YOUR TASK: Where does the string "appoggio" appear in the records? Copy every line that contains it.

======== RECORDS TO USE

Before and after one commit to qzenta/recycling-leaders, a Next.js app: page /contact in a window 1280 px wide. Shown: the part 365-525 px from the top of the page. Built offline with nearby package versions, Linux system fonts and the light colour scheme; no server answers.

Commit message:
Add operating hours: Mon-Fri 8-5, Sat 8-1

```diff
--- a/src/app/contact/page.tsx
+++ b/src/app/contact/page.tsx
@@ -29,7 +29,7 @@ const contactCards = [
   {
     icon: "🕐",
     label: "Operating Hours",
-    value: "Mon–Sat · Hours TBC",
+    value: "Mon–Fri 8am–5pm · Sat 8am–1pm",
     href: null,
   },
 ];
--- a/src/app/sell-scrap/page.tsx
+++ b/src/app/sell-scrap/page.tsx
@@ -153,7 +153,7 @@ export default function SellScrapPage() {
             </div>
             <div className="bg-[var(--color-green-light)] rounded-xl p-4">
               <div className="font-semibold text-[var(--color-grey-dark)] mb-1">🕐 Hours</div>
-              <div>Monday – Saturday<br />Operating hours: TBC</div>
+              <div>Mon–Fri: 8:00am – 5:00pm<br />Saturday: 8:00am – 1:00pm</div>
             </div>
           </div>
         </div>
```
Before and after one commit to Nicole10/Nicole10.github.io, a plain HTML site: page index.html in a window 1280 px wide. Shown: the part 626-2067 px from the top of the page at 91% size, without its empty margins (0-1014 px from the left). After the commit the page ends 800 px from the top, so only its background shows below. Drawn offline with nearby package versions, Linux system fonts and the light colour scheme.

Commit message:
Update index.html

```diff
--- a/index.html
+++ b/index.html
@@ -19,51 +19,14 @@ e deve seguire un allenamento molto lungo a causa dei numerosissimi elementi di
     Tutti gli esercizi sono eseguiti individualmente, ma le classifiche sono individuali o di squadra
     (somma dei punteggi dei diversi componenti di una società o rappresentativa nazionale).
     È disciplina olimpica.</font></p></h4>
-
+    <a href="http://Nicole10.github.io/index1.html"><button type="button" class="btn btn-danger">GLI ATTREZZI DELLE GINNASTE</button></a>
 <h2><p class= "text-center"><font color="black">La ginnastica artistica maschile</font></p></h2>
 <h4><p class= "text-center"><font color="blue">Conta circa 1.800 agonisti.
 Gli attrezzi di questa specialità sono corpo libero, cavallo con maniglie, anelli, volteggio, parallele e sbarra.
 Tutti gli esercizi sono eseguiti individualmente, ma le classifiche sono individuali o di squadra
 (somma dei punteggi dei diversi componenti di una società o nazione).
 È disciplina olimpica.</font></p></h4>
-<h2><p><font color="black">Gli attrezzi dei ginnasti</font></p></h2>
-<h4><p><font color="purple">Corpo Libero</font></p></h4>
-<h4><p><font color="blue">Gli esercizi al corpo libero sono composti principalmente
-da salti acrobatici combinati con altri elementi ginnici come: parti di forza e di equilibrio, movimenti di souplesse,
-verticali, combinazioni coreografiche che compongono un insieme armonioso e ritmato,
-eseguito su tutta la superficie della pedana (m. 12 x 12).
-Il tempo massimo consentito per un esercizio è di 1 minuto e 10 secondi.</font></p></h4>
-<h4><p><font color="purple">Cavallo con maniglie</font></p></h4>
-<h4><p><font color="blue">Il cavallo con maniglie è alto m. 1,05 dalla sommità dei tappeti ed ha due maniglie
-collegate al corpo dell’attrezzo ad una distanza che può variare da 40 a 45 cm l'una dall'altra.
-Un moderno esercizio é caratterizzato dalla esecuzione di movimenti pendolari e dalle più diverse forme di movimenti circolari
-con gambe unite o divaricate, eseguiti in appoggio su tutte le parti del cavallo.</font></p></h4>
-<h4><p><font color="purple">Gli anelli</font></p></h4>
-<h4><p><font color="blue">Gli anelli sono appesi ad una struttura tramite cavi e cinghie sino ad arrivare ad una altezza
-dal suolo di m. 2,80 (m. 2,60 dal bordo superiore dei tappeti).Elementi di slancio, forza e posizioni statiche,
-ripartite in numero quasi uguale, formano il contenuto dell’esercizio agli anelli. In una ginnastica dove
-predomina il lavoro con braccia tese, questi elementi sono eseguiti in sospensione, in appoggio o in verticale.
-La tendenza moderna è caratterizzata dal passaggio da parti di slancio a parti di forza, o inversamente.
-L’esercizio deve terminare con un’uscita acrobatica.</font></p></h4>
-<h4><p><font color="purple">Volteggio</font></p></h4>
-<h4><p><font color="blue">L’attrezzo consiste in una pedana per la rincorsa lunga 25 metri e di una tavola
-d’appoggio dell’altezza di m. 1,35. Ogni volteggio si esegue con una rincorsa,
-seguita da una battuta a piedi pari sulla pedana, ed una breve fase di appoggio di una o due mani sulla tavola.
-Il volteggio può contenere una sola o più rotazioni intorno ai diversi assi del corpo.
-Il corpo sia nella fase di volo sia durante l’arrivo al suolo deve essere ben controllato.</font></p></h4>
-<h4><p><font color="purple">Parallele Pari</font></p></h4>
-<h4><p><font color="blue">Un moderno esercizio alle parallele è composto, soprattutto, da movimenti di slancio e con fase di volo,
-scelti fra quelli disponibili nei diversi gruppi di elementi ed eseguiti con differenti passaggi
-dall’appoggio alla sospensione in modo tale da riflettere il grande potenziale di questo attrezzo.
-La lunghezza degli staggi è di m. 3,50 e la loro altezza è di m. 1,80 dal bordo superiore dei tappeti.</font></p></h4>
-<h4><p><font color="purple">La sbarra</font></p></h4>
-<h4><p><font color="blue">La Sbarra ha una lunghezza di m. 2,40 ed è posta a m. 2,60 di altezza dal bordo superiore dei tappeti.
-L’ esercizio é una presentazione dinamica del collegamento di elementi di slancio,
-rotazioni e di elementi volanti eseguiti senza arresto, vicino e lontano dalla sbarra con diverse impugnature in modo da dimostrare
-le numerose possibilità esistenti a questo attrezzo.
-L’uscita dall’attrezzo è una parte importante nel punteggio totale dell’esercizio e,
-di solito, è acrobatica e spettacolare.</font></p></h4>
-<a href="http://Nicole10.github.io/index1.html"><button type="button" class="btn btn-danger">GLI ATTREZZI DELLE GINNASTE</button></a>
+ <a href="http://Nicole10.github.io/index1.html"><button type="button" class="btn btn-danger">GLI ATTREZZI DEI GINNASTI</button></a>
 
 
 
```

================

EXPECTED ANSWER:
-con gambe unite o divaricate, eseguiti in appoggio su tutte le parti del cavallo.</font></p></h4>
-predomina il lavoro con braccia tese, questi elementi sono eseguiti in sospensione, in appoggio o in verticale.
-d’appoggio dell’altezza di m. 1,35. Ogni volteggio si esegue con una rincorsa,
-seguita da una battuta a piedi pari sulla pedana, ed una breve fase di appoggio di una o due mani sulla tavola.
-dall’appoggio alla sospensione in modo tale da riflettere il grande potenziale di questo attrezzo.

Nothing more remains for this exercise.